§ What needs to be done
In the listing, find every line that has the string "phone" and copy it.
Content starts
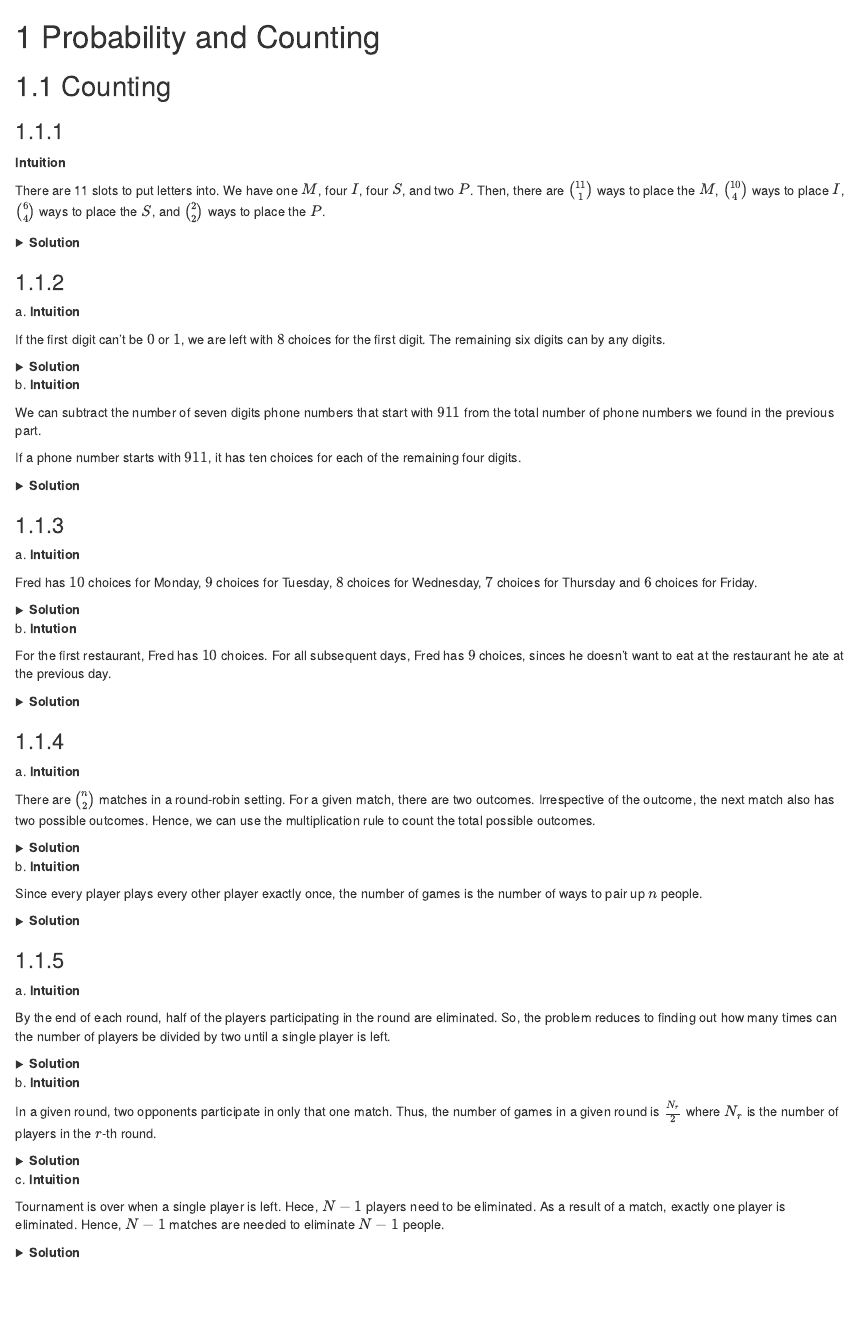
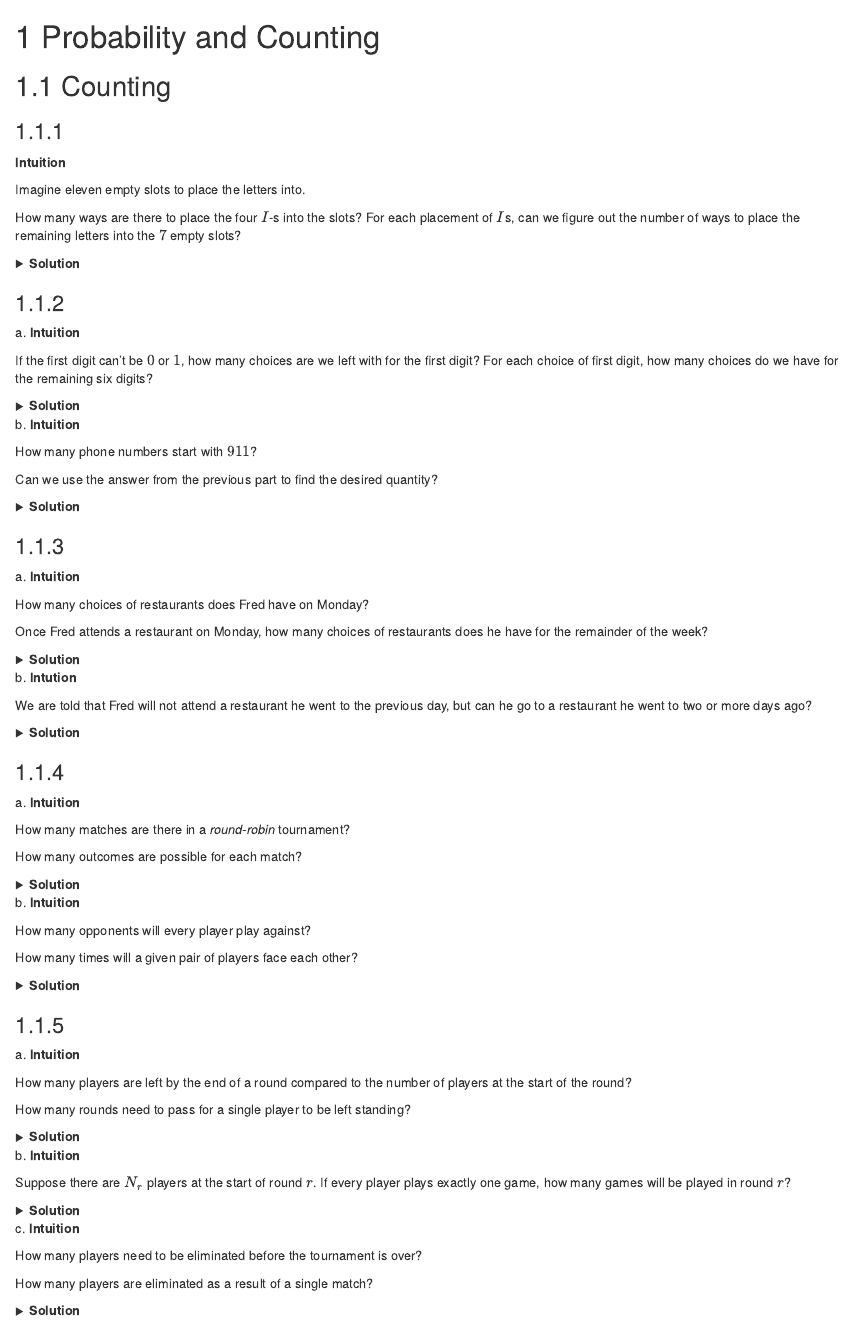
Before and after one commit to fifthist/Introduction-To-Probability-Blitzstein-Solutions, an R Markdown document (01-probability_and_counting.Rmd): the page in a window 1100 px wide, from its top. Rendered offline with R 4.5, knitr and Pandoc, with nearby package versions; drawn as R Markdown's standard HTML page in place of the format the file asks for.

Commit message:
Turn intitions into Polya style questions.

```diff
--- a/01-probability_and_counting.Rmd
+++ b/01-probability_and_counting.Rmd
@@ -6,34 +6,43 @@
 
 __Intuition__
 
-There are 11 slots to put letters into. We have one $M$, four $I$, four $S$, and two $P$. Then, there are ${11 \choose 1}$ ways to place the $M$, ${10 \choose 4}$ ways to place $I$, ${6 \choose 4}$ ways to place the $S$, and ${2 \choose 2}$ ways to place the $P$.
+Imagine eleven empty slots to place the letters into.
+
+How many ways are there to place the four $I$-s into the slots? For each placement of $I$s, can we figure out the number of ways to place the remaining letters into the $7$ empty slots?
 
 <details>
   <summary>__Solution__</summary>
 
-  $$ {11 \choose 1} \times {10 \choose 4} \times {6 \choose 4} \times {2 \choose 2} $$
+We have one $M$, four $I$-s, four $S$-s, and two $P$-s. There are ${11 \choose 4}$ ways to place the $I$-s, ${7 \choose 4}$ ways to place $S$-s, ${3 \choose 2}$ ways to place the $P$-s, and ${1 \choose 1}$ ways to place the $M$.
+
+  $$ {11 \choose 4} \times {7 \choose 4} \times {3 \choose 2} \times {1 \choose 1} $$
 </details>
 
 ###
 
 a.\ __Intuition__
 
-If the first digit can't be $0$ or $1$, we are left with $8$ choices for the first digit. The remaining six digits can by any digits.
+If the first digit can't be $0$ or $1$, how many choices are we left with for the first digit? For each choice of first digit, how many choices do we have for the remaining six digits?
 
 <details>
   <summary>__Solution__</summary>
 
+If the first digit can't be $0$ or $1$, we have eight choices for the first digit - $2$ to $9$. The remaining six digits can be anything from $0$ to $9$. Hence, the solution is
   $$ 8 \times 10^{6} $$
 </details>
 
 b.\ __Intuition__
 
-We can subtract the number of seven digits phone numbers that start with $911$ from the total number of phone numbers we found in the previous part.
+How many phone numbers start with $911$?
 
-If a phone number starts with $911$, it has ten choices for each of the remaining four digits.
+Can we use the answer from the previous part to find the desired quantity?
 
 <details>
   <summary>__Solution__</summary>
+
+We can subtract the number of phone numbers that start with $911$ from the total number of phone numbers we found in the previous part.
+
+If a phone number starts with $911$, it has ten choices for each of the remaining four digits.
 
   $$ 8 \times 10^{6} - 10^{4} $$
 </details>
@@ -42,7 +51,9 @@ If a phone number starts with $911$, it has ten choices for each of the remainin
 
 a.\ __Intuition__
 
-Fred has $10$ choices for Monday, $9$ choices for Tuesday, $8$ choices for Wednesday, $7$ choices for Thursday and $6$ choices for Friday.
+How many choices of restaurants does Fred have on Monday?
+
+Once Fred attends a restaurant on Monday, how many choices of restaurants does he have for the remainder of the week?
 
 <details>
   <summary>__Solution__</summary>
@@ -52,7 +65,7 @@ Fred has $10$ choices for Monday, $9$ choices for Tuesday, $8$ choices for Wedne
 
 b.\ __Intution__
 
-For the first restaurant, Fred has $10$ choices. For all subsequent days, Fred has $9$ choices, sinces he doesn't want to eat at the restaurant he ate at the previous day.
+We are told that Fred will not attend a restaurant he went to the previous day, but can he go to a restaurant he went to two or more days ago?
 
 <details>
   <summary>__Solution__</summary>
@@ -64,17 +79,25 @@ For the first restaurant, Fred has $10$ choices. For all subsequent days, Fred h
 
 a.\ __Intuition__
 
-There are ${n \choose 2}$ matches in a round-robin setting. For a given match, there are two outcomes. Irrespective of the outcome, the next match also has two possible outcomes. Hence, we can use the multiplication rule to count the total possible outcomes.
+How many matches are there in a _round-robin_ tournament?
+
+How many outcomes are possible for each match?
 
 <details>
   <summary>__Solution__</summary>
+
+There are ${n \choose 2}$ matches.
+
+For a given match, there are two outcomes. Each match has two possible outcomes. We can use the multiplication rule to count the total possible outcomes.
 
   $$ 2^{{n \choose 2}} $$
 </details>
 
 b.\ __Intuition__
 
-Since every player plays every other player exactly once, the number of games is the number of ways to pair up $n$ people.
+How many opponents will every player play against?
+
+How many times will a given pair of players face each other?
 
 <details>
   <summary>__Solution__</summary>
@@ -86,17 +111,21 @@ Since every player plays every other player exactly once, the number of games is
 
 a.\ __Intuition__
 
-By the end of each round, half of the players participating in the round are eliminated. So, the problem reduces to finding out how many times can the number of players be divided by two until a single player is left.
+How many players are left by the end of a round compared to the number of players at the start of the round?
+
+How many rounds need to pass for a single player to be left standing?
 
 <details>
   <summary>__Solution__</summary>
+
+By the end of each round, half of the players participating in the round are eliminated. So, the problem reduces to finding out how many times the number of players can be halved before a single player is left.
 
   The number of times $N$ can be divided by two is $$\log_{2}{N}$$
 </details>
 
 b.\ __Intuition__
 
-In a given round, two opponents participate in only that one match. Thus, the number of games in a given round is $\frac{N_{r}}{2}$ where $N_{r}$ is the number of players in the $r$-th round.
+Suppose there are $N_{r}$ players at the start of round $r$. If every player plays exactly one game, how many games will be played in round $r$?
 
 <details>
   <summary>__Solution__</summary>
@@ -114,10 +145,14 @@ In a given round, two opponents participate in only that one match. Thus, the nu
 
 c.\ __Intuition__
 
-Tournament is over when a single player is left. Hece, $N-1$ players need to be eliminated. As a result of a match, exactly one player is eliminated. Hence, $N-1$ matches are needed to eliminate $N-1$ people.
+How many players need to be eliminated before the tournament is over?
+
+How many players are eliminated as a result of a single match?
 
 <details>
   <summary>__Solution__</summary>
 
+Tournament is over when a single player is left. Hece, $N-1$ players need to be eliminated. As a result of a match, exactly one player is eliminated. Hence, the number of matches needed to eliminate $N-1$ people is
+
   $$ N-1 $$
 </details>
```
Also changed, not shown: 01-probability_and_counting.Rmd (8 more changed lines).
Content ends
Content starts
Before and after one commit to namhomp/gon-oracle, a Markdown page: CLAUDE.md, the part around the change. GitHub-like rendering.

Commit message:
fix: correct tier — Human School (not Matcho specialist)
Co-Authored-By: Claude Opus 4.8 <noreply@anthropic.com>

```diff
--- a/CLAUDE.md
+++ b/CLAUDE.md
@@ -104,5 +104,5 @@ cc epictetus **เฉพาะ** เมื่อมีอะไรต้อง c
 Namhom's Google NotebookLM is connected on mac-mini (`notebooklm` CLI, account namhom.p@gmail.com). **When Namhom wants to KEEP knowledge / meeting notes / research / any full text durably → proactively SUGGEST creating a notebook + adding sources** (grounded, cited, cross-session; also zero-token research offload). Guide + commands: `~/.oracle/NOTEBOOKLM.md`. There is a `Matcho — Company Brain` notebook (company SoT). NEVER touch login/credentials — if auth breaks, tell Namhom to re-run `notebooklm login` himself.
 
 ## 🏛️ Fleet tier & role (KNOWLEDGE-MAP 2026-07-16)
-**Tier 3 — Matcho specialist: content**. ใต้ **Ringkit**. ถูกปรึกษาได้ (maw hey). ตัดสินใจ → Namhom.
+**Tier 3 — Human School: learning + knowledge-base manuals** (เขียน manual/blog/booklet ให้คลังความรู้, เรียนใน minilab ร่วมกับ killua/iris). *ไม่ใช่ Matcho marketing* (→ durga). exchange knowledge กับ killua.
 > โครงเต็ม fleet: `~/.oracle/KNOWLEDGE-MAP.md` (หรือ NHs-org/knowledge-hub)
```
Content ends
Content starts
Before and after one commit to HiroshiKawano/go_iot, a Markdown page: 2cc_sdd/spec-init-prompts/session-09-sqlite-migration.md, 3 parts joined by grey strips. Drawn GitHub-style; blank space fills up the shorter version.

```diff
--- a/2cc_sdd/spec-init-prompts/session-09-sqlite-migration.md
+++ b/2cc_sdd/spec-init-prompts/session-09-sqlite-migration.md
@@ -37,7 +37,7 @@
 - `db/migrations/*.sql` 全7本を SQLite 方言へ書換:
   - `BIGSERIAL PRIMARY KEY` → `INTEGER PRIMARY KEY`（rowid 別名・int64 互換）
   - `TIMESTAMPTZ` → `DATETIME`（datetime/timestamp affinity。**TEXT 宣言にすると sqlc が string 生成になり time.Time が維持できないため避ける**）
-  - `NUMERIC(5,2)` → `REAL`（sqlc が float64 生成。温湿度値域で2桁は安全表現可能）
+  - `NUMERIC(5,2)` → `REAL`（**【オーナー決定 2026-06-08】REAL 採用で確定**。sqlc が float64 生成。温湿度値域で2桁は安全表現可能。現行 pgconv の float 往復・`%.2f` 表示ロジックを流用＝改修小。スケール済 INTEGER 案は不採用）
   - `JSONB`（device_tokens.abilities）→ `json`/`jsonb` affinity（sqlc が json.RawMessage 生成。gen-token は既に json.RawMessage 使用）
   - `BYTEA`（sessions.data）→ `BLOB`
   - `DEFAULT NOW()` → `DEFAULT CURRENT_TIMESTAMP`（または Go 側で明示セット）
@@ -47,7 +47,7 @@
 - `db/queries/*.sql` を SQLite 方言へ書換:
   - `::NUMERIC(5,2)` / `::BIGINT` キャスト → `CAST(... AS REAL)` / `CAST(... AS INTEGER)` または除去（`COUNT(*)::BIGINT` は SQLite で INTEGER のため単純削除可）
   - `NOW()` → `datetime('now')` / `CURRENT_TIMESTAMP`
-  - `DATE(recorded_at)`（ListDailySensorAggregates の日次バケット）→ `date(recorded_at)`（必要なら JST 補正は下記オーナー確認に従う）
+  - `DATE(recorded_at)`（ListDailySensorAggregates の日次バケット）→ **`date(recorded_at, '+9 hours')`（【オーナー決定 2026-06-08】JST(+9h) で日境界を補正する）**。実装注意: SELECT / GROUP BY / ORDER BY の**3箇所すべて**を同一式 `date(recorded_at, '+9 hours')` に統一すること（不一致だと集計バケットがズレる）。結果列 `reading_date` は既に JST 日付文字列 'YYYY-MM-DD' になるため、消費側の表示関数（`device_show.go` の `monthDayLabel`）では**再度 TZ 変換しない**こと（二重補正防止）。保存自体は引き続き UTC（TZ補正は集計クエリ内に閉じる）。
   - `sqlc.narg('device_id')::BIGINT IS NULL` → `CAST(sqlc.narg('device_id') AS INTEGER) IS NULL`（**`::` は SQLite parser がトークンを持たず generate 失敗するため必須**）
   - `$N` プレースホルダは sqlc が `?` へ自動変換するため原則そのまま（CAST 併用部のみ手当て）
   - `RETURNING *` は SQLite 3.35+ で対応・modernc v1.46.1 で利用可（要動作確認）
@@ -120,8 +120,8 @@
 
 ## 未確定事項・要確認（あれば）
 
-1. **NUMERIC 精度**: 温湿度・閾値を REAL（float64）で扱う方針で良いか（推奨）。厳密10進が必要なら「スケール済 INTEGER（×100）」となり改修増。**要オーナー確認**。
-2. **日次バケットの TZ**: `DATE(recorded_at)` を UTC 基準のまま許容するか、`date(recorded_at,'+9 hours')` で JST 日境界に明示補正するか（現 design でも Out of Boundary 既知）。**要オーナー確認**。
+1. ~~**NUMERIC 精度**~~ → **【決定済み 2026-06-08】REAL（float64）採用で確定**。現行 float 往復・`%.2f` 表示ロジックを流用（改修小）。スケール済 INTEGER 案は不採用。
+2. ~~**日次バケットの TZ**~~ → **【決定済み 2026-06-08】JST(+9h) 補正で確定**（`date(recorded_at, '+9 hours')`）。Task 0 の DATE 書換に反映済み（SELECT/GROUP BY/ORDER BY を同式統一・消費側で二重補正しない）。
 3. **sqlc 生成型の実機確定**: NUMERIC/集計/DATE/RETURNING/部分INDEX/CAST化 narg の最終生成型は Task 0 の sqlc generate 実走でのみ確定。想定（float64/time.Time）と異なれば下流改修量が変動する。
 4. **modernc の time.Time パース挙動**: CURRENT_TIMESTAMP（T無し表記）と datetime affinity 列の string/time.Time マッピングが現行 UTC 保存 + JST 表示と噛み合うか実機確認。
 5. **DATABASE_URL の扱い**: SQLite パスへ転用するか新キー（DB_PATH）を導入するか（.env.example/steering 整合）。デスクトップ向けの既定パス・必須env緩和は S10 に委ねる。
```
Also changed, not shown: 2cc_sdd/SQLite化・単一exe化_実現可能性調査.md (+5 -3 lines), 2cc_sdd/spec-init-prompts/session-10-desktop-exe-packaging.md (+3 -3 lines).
Content ends
§ Solution to this problem
-We can subtract the number of seven digits phone numbers that start with $911$ from the total number of phone numbers we found in the previous part.
+How many phone numbers start with $911$?
-If a phone number starts with $911$, it has ten choices for each of the remaining four digits.
+We can subtract the number of phone numbers that start with $911$ from the total number of phone numbers we found in the previous part.
+If a phone number starts with $911$, it has ten choices for each of the remaining four digits.
@@ -42,7 +51,9 @@ If a phone number starts with $911$, it has ten choices for each of the remainin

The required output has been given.